04 Feb AUDIENCE REVIEW | Thur 4 Feb
The following review took place on Thursday the Fourth of February, 2016 during an audience of BABY by Doppelgangster. Co-produced by MKA | Theatre of New Writing. Presented in association with VAULT Festival.
It seems to me that the duty and desires of the audience are the greatest conflict in any spectatorial event. So it is, that we find them crammed into the front two rows at their first entry into the space, and then witness them magnanimously moving back to the third and indeed fourth rows when requested.
The ladies from Plunge Theatre certainly turn in a good observation in the second row, demonstrating a genuinely sensitive approach to their material. There is none of the clutching at pearls, meek whimpering, or stern glances and tut-tutting, that so often accompany a viewing such as this.

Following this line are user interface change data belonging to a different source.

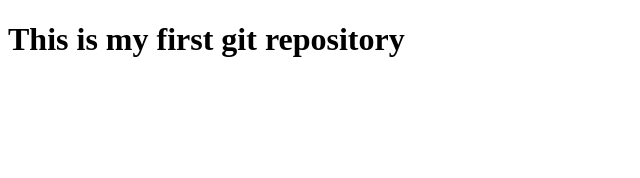
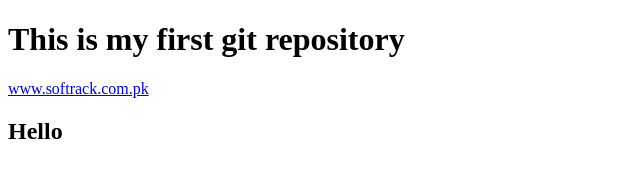
Before and after one commit to Umair-Uz-Zaman/test, a plain HTML site: page index.html in a window 1280 px wide. Shown: the whole page, without its empty margins (0-640 px from the left). Drawn offline with Linux system fonts and the light colour scheme.

Commit message:
first commit

```diff
--- a/index.html
+++ b/index.html
@@ -7,5 +7,7 @@
 </head>
 <body>
     <h1>This is my first git repository</h1>
+    <a href="www.softrack.com.pk">www.softrack.com.pk</a>
+    <h2>Hello</h2>
 </body>
 </html>
```
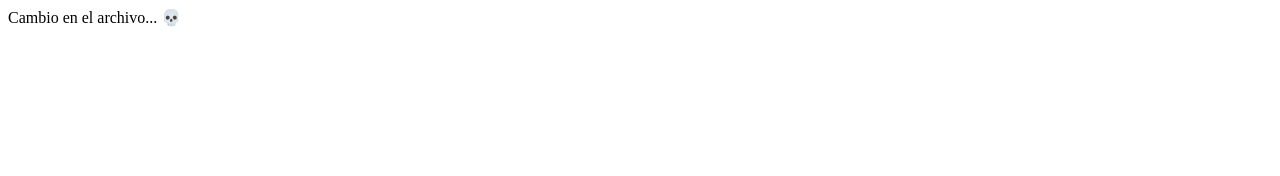
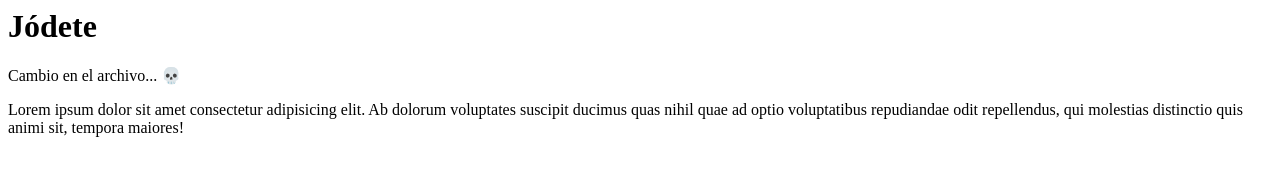
Before and after one commit to miguel142434/nombrerepo, a plain HTML site: page index.html in a window 1280 px wide. Drawn offline with Linux system fonts and the light colour scheme.

Commit message:
Se crea una nueva rama y parrafo de pruebas

```diff
--- a/index.html
+++ b/index.html
@@ -5,6 +5,9 @@
     <title>Document</title>
 </head>
 <body>
+    <h1>Jódete</h1>
     Cambio en el archivo... 💀
+    <p>Lorem ipsum dolor sit amet consectetur adipisicing elit. Ab dolorum voluptates suscipit ducimus quas nihil quae ad optio voluptatibus repudiandae
+    odit repellendus, qui molestias distinctio quis animi sit, tempora maiores!</p>
 </body>
 </html>
```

Nice to see Paul Beer, and his wife too. We’ve never noticed Paul in an audience before but he certainly holds his own, and has us wondering where he’s been until now. His wife is a gifted onlooker, in what is an unexpected and delightful debut. Great work, and the pair really hold things together in the final stages.
The guy in the deep red jumper reminds us of the little girl in Schindler’s List. He displays good smiling technique and appears genuinely worried when Tom begins to hug the audience. Truly at the height of his powers; a searing self-portrait from a magnificent spectator.
A couple of ladies at the back are just super, giving and giving and giving again. Like real life givers. The sort of magnetic peripheral viewing that revolves, satellite like, and then swoops down – a full moon – bathing in the illumination.
The man who gave a performer permission to sit on his lap and then expressed unique, interesting, and extreme discomfort, has trouble finding a connection with the moment, but the feeling from the cast and crew is one of sympathy rather than condemnation.
Is there a more potent symbol for the drama than the looking that takes place? It can only be said that this audience did indeed ‘look on’ for most the theatrical presentation. Breaks in their looking only served to emphasise their commitment to paying attention. I wouldn’t call them the best new audience of the year, but the devastating drama behind their work hints at hidden depths beneath the wild and rapid fire glancing.
Reviewers: Tom Payne PhD & Tobias Manderson-Galvin MWrPerf